ANAHEIM -- Yes, Aaron Hill expected the Angels to walk Miguel Montero to get to him and no, he did not take it personally.
What the D-backs' second baseman did do, though, was make the move backfire as he blasted a three-run homer to lead his team to a 5-0 win Friday night at Angel Stadium.
The offensive output was more than enough for D-backs starter Trevor Cahill, who put together another outstanding start to run his winning streak to three.
Using all four of his pitches, Cahill (5-5) had the Angels off-balance throughout his seven-plus innings as he fanned a season-high eight while allowing three hits and two walks.
"Especially early on I was able to put guys away and mix things up," Cahill said. "Just trying to go after guys and I was just mixing in pitches, got good defense and run support which it makes it easier to pitch."
Over his last three starts, Cahill has allowed two runs in 23 1/3 innings, and Montero has done a nice job of helping him mix up his pitches.
"He's just been rolling one start after another," D-backs manager Kirk Gibson said. "When he's got all of his pitches, as a hitter you get caught up looking for something and he throws something else. He's got a pretty good knack and Miggy is doing a good job of managing his game for him. His off-speed and secondary pitches are exceptional, especially when he throws them down in the zone."
The D-backs faced a familiar foe in Angels right-hander Dan Haren, who pitched in Arizona from 2008 until being dealt just before the Trade Deadline in 2010.
Knowing that Haren can be especially dangerous when he gets ahead in the count because he can then drop in his signature split-finger pitch, the D-backs were aggressive against him early in their at-bats.
After scoring a run off Haren two batters into the game, the D-backs could do little else against him, as they managed just one more hit over the next four innings.
Things changed, though, in the sixth.
With two outs and Jason Kubel on second, Angels pitching coach Mike Butcher visited the mound to ask Haren if he wanted to face Montero or intentionally walk him and take his chances with Hill.
"It was a situation where we definitely trust Dan enough to get a feel for it," Angels manager Mike Scioscia said.
In his at-bat two innings earlier, Montero had worked a 12 pitch at-bat fouling off six straight pitches, before managing a single.
With that fresh in his mind, Haren elected to try to get Montero to chase a pitch out of the zone, and when the count became 2-0, Montero was intentionally walked.

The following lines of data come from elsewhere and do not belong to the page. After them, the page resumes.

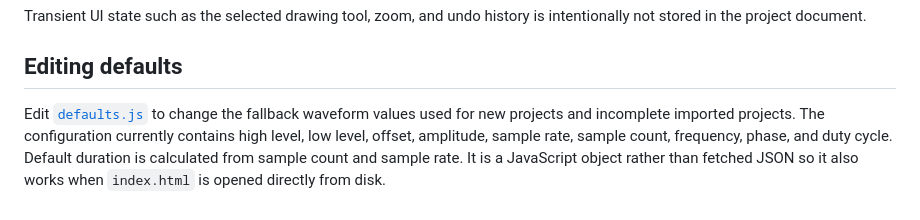
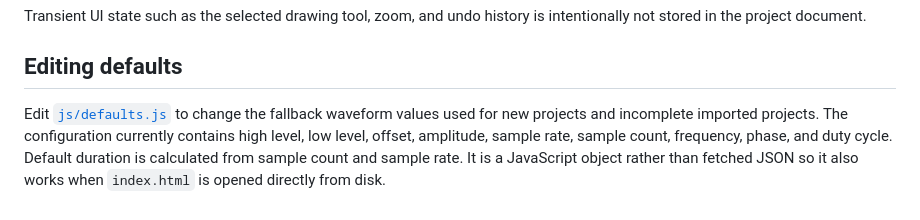
Before and after one commit to baldengineer/arbdraw, a Markdown page: README.md, the part around the change. Rendered like a GitHub page.

```diff
--- a/README.md
+++ b/README.md
@@ -29,4 +29,4 @@ Transient UI state such as the selected drawing tool, zoom, and undo history is
 
 ## Editing defaults
 
-Edit [`defaults.js`](defaults.js) to change the fallback waveform values used for new projects and incomplete imported projects. The configuration currently contains high level, low level, offset, amplitude, sample rate, sample count, frequency, phase, and duty cycle. Default duration is calculated from sample count and sample rate. It is a JavaScript object rather than fetched JSON so it also works when `index.html` is opened directly from disk.
+Edit [`js/defaults.js`](js/defaults.js) to change the fallback waveform values used for new projects and incomplete imported projects. The configuration currently contains high level, low level, offset, amplitude, sample rate, sample count, frequency, phase, and duty cycle. Default duration is calculated from sample count and sample rate. It is a JavaScript object rather than fetched JSON so it also works when `index.html` is opened directly from disk.
```
Also changed, not shown: includes/ArbDraw.png (renamed from ArbDraw.png), 5 other files.
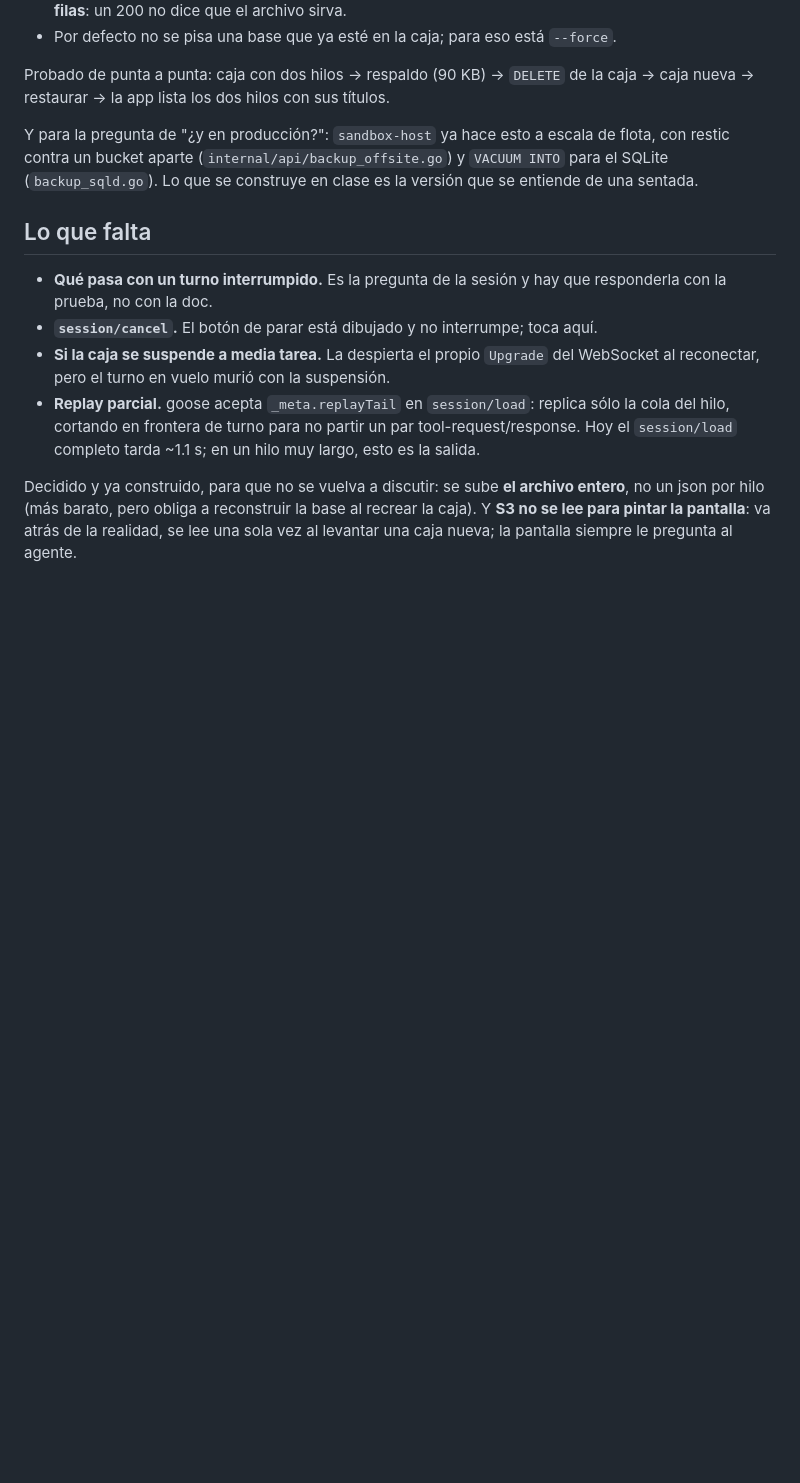
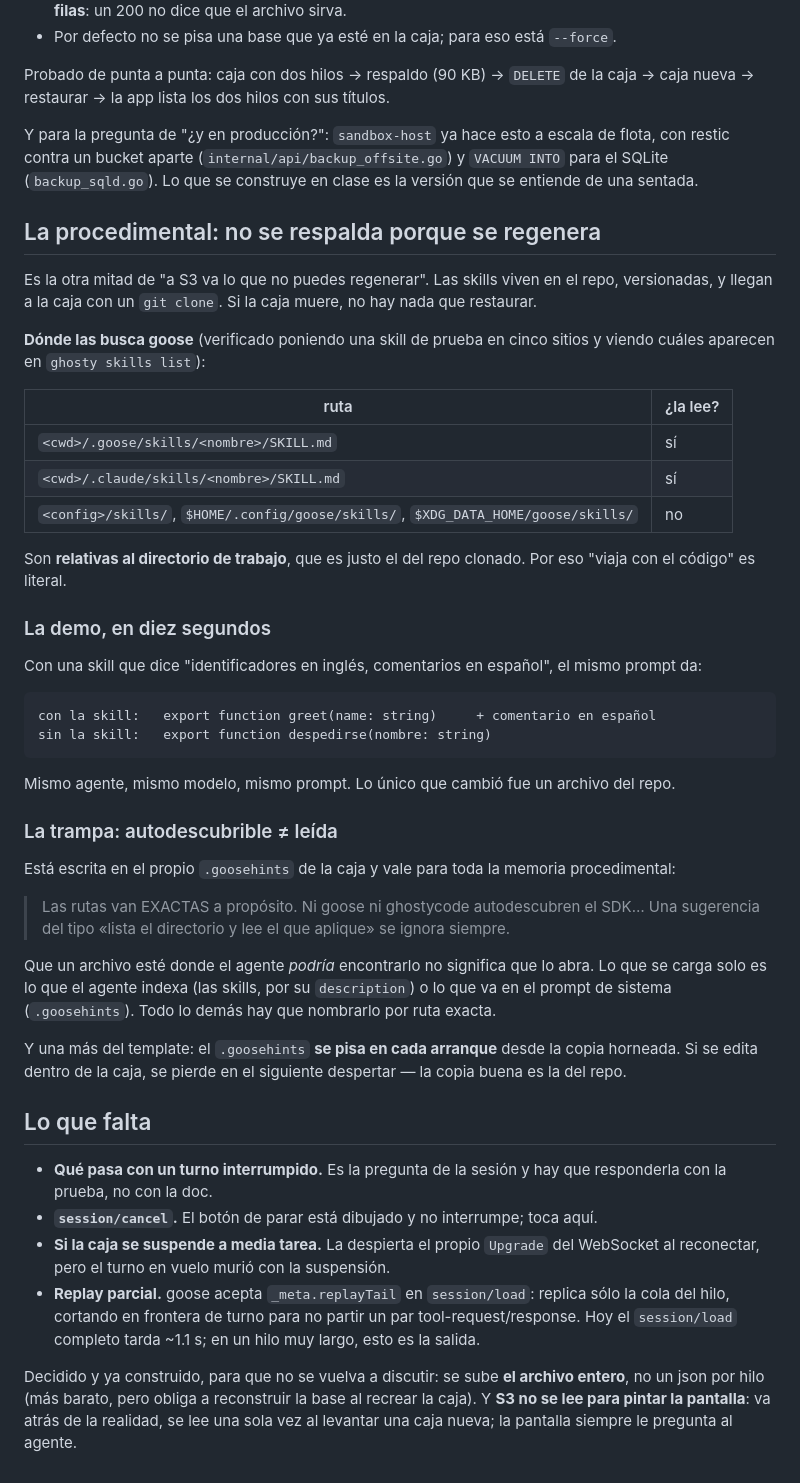
Before and after one commit to blissito/acp-agent-ui, a Markdown page: docs/spec3-revivir.md, the part around the change. Rendered like a GitHub page; blank space fills up the shorter version.

Commit message:
La memoria procedimental: la que no hace falta respaldar
Las skills viven en el repo y llegan con un git clone, así que si la caja muere
no hay nada que restaurar. Es la otra mitad de 'a S3 va lo que no puedes
regenerar'.

Verificado dónde las busca goose poniendo una de prueba en cinco sitios: sólo
lee <cwd>/.goose/skills y <cwd>/.claude/skills, relativas al directorio de
trabajo. Ni config ni home.

Y la demo que lo enseña en diez segundos: el mismo prompt da greet(name) con la
skill puesta y despedirse(nombre) sin ella.

Co-Authored-By: Claude Opus 5 (1M context) <noreply@anthropic.com>
Claude-Session: https://claude.ai/code/session_01WrtnBifhhmydN9FUSRVWSz

````diff
--- a/docs/spec3-revivir.md
+++ b/docs/spec3-revivir.md
@@ -285,6 +285,48 @@ Y para la pregunta de "¿y en producción?": `sandbox-host` ya hace esto a escal
 contra un bucket aparte (`internal/api/backup_offsite.go`) y `VACUUM INTO` para el SQLite
 (`backup_sqld.go`). Lo que se construye en clase es la versión que se entiende de una sentada.
 
+## La procedimental: no se respalda porque se regenera
+
+Es la otra mitad de "a S3 va lo que no puedes regenerar". Las skills viven en el repo, versionadas,
+y llegan a la caja con un `git clone`. Si la caja muere, no hay nada que restaurar.
+
+**Dónde las busca goose** (verificado poniendo una skill de prueba en cinco sitios y viendo cuáles
+aparecen en `ghosty skills list`):
+
+| ruta | ¿la lee? |
+|---|---|
+| `<cwd>/.goose/skills/<nombre>/SKILL.md` | sí |
+| `<cwd>/.claude/skills/<nombre>/SKILL.md` | sí |
+| `<config>/skills/`, `$HOME/.config/goose/skills/`, `$XDG_DATA_HOME/goose/skills/` | no |
+
+Son **relativas al directorio de trabajo**, que es justo el del repo clonado. Por eso "viaja con el
+código" es literal.
+
+### La demo, en diez segundos
+
+Con una skill que dice "identificadores en inglés, comentarios en español", el mismo prompt da:
+
+```
+con la skill:   export function greet(name: string)     + comentario en español
+sin la skill:   export function despedirse(nombre: string)
+```
+
+Mismo agente, mismo modelo, mismo prompt. Lo único que cambió fue un archivo del repo.
+
+### La trampa: autodescubrible ≠ leída
+
+Está escrita en el propio `.goosehints` de la caja y vale para toda la memoria procedimental:
+
+> Las rutas van EXACTAS a propósito. Ni goose ni ghostycode autodescubren el SDK… Una sugerencia
+> del tipo «lista el directorio y lee el que aplique» se ignora siempre.
+
+Que un archivo esté donde el agente *podría* encontrarlo no significa que lo abra. Lo que se carga
+solo es lo que el agente indexa (las skills, por su `description`) o lo que va en el prompt de
+sistema (`.goosehints`). Todo lo demás hay que nombrarlo por ruta exacta.
+
+Y una más del template: el `.goosehints` **se pisa en cada arranque** desde la copia horneada. Si se
+edita dentro de la caja, se pierde en el siguiente despertar — la copia buena es la del repo.
+
 ## Lo que falta
 
 - **Qué pasa con un turno interrumpido.** Es la pregunta de la sesión y hay que responderla con la
````
Also changed, not shown: 1 other file.
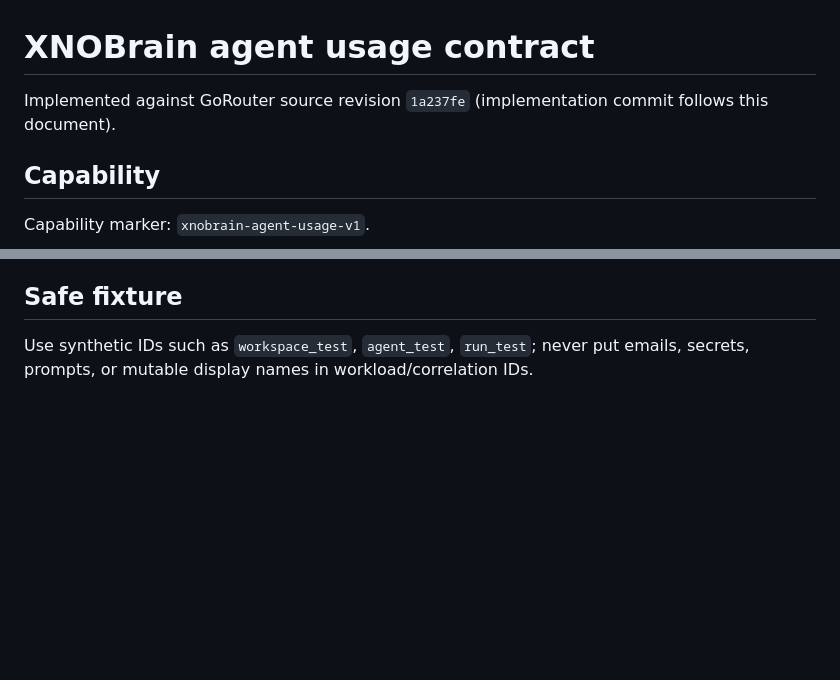
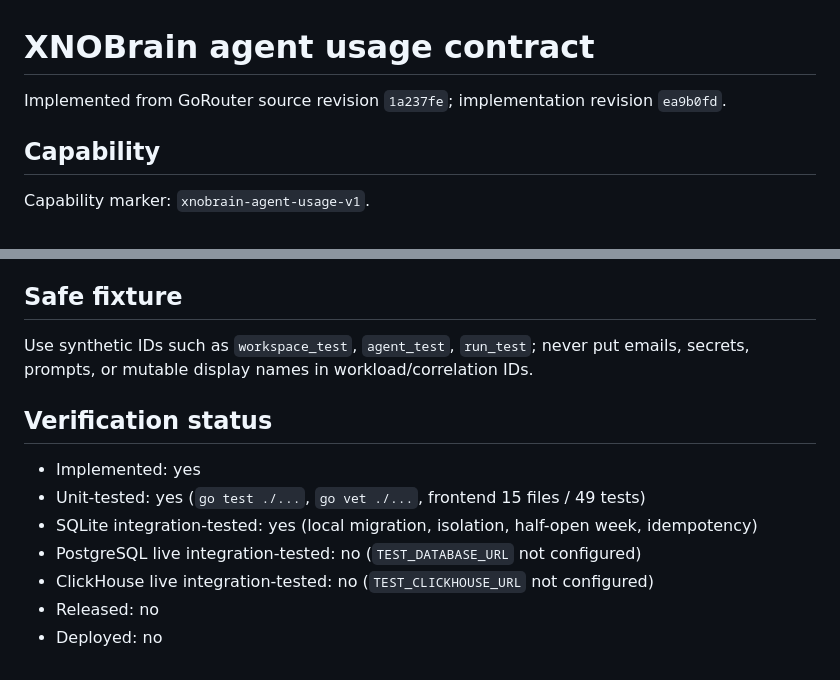
Before and after one commit to kimnt93/gorouter, a Markdown page: docs/xnobrain-agent-usage-contract.md, 2 parts joined by grey strips. GitHub-like rendering; blank space fills up the shorter version.

Commit message:
docs: record agent usage verification status

```diff
--- a/docs/xnobrain-agent-usage-contract.md
+++ b/docs/xnobrain-agent-usage-contract.md
@@ -1,6 +1,6 @@
 # XNOBrain agent usage contract
 
-Implemented against GoRouter source revision `1a237fe` (implementation commit follows this document).
+Implemented from GoRouter source revision `1a237fe`; implementation revision `ea9b0fd`.
 
 ## Capability
 
@@ -120,3 +120,14 @@ before claiming fully crash-safe accounting for every historical client path.
 
 Use synthetic IDs such as `workspace_test`, `agent_test`, `run_test`; never put
 emails, secrets, prompts, or mutable display names in workload/correlation IDs.
+
+
+## Verification status
+
+- Implemented: yes
+- Unit-tested: yes (`go test ./...`, `go vet ./...`, frontend 15 files / 49 tests)
+- SQLite integration-tested: yes (local migration, isolation, half-open week, idempotency)
+- PostgreSQL live integration-tested: no (`TEST_DATABASE_URL` not configured)
+- ClickHouse live integration-tested: no (`TEST_CLICKHOUSE_URL` not configured)
+- Released: no
+- Deployed: no
```
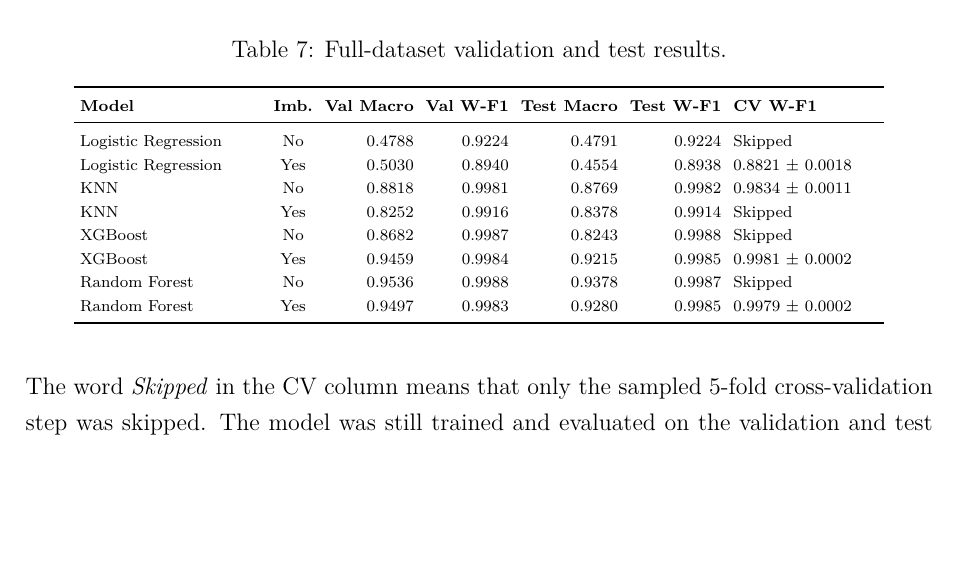
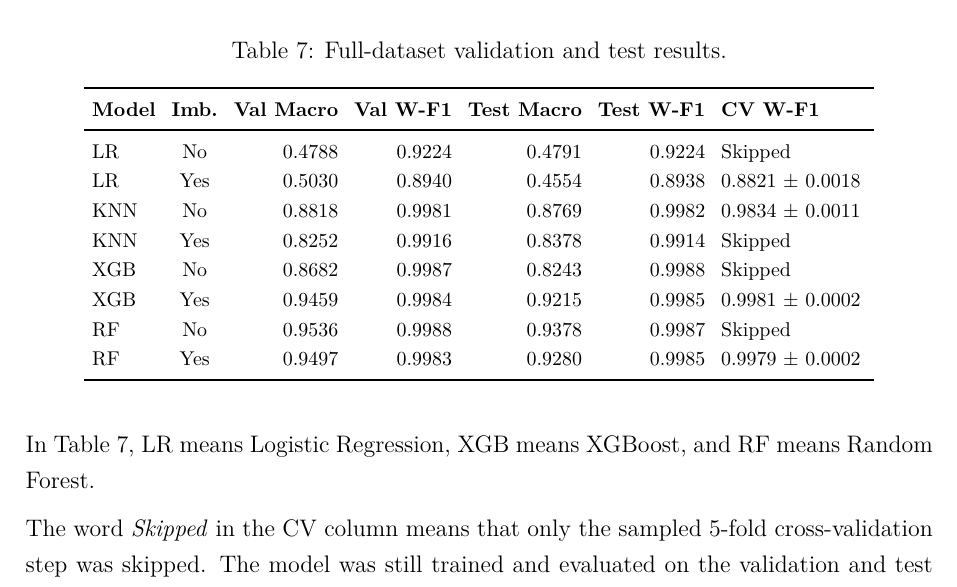
Before and after one commit to DuyPhuc-hust/NIDS---Network-Intrusion-Detection-System, a LaTeX document (reports/final/NIDS_Project_Report_LaTeX.tex): part of page 17 of 24, cut so that both start at the same text, the shorter picture padded with empty space. Compiled offline with pdfLaTeX.

Commit message:
docs: improve LaTeX overall results table readability

```diff
--- a/reports/final/NIDS_Project_Report_LaTeX.tex
+++ b/reports/final/NIDS_Project_Report_LaTeX.tex
@@ -539,23 +539,25 @@ Weighted-F1 averages F1-score by class support. Because \texttt{Normal} has very
 \begin{table}[H]
 \centering
 \caption{Full-dataset validation and test results.}
-\scriptsize
-\setlength{\tabcolsep}{3pt}
-\begin{tabular}{p{0.20\textwidth} c r r r r p{0.16\textwidth}}
+\footnotesize
+\setlength{\tabcolsep}{4pt}
+\begin{tabular}{l c r r r r p{0.16\textwidth}}
 \toprule
 \textbf{Model} & \textbf{Imb.} & \textbf{Val Macro} & \textbf{Val W-F1} & \textbf{Test Macro} & \textbf{Test W-F1} & \textbf{CV W-F1} \\
 \midrule
-Logistic Regression & No & 0.4788 & 0.9224 & 0.4791 & 0.9224 & Skipped \\
-Logistic Regression & Yes & 0.5030 & 0.8940 & 0.4554 & 0.8938 & 0.8821 $\pm$ 0.0018 \\
+LR & No & 0.4788 & 0.9224 & 0.4791 & 0.9224 & Skipped \\
+LR & Yes & 0.5030 & 0.8940 & 0.4554 & 0.8938 & 0.8821 $\pm$ 0.0018 \\
 KNN & No & 0.8818 & 0.9981 & 0.8769 & 0.9982 & 0.9834 $\pm$ 0.0011 \\
 KNN & Yes & 0.8252 & 0.9916 & 0.8378 & 0.9914 & Skipped \\
-XGBoost & No & 0.8682 & 0.9987 & 0.8243 & 0.9988 & Skipped \\
-XGBoost & Yes & 0.9459 & 0.9984 & 0.9215 & 0.9985 & 0.9981 $\pm$ 0.0002 \\
-Random Forest & No & 0.9536 & 0.9988 & 0.9378 & 0.9987 & Skipped \\
-Random Forest & Yes & 0.9497 & 0.9983 & 0.9280 & 0.9985 & 0.9979 $\pm$ 0.0002 \\
+XGB & No & 0.8682 & 0.9987 & 0.8243 & 0.9988 & Skipped \\
+XGB & Yes & 0.9459 & 0.9984 & 0.9215 & 0.9985 & 0.9981 $\pm$ 0.0002 \\
+RF & No & 0.9536 & 0.9988 & 0.9378 & 0.9987 & Skipped \\
+RF & Yes & 0.9497 & 0.9983 & 0.9280 & 0.9985 & 0.9979 $\pm$ 0.0002 \\
 \bottomrule
 \end{tabular}
 \end{table}
+
+In Table 7, LR means Logistic Regression, XGB means XGBoost, and RF means Random Forest.
 
 The word \textit{Skipped} in the CV column means that only the sampled 5-fold cross-validation step was skipped. The model was still trained and evaluated on the validation and test sets. CV was skipped when the stratified CV sample contained too few examples of the rarest class for a reliable 5-fold split. For example, in several no-imbalance runs the rarest class had only 3 samples in the CV sample, and in the KNN imbalance run the rarest class had only 1 sample in the smaller CV sample used to reduce KNN computation cost.
 
```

"I assumed they would pitch around him," Hill said. "See if Miggy would get himself out, and if not, they'd walk him and that's kind of the way it worked out."
After missing with a cutter on the first pitch, Haren threw another, and this time Hill jumped on it and hit it over the wall in left for a three-run homer and a 4-0 Arizona lead.
"Unfortunately, he got a hold of a cutter and hit it out of the park," Scioscia said.
That was more than enough for Cahill, who did not allow an Angels baserunner to reach third base.
"He has a terrific sinker, changes speeds well, good changeup, breaking ball, used his slider and curveball tonight," Scioscia said. "But he got in the zone with a lot of movement and obviously we didn't get too many good looks at him."